▶ Work to complete
Restate each entry below without changing a word.

▶ Data to process
- - - -
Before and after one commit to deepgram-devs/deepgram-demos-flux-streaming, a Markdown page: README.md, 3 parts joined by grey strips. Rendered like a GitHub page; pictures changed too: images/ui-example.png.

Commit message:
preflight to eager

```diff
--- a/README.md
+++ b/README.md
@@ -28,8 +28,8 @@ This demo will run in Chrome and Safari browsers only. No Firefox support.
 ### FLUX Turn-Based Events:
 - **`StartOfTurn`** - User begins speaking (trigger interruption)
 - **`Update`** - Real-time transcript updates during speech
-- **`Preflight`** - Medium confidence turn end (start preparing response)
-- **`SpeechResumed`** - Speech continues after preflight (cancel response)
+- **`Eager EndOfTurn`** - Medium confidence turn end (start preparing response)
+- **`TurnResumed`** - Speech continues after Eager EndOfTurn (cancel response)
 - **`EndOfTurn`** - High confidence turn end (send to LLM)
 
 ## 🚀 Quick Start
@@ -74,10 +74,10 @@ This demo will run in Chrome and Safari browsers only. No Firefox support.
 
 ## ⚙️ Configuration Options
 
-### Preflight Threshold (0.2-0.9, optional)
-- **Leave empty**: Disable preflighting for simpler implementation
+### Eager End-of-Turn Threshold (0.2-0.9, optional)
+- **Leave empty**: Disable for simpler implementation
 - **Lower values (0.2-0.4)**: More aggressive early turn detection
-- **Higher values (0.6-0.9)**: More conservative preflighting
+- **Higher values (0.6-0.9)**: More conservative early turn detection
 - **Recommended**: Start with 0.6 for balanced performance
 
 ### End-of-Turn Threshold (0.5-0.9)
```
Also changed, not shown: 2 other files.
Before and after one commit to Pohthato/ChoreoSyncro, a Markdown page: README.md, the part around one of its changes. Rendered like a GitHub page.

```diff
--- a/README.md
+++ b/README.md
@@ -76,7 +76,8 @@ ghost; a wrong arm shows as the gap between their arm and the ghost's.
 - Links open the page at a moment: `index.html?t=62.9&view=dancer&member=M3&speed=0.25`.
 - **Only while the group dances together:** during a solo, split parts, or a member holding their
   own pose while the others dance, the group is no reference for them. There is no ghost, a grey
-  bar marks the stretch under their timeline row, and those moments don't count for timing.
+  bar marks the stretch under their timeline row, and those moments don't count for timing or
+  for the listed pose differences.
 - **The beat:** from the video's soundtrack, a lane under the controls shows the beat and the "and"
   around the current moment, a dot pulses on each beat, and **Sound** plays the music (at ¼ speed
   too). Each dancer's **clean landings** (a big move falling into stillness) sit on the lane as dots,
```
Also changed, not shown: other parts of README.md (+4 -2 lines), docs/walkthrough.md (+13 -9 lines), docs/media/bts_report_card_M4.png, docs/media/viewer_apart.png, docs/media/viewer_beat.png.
- - - -
▶ Written solution
Before and after one commit to deepgram-devs/deepgram-demos-flux-streaming, a Markdown page: README.md, 3 parts joined by grey strips. Rendered like a GitHub page; pictures changed too: images/ui-example.png.

Commit message:
preflight to eager

```diff
--- a/README.md
+++ b/README.md
@@ -28,8 +28,8 @@ This demo will run in Chrome and Safari browsers only. No Firefox support.
 ### FLUX Turn-Based Events:
 - **`StartOfTurn`** - User begins speaking (trigger interruption)
 - **`Update`** - Real-time transcript updates during speech
-- **`Preflight`** - Medium confidence turn end (start preparing response)
-- **`SpeechResumed`** - Speech continues after preflight (cancel response)
+- **`Eager EndOfTurn`** - Medium confidence turn end (start preparing response)
+- **`TurnResumed`** - Speech continues after Eager EndOfTurn (cancel response)
 - **`EndOfTurn`** - High confidence turn end (send to LLM)
 
 ## 🚀 Quick Start
@@ -74,10 +74,10 @@ This demo will run in Chrome and Safari browsers only. No Firefox support.
 
 ## ⚙️ Configuration Options
 
-### Preflight Threshold (0.2-0.9, optional)
-- **Leave empty**: Disable preflighting for simpler implementation
+### Eager End-of-Turn Threshold (0.2-0.9, optional)
+- **Leave empty**: Disable for simpler implementation
 - **Lower values (0.2-0.4)**: More aggressive early turn detection
-- **Higher values (0.6-0.9)**: More conservative preflighting
+- **Higher values (0.6-0.9)**: More conservative early turn detection
 - **Recommended**: Start with 0.6 for balanced performance
 
 ### End-of-Turn Threshold (0.5-0.9)
```
Also changed, not shown: 2 other files.
Before and after one commit to Pohthato/ChoreoSyncro, a Markdown page: README.md, the part around one of its changes. Rendered like a GitHub page.

```diff
--- a/README.md
+++ b/README.md
@@ -76,7 +76,8 @@ ghost; a wrong arm shows as the gap between their arm and the ghost's.
 - Links open the page at a moment: `index.html?t=62.9&view=dancer&member=M3&speed=0.25`.
 - **Only while the group dances together:** during a solo, split parts, or a member holding their
   own pose while the others dance, the group is no reference for them. There is no ghost, a grey
-  bar marks the stretch under their timeline row, and those moments don't count for timing.
+  bar marks the stretch under their timeline row, and those moments don't count for timing or
+  for the listed pose differences.
 - **The beat:** from the video's soundtrack, a lane under the controls shows the beat and the "and"
   around the current moment, a dot pulses on each beat, and **Sound** plays the music (at ¼ speed
   too). Each dancer's **clean landings** (a big move falling into stillness) sit on the lane as dots,
```
Also changed, not shown: other parts of README.md (+4 -2 lines), docs/walkthrough.md (+13 -9 lines), docs/media/bts_report_card_M4.png, docs/media/viewer_apart.png, docs/media/viewer_beat.png.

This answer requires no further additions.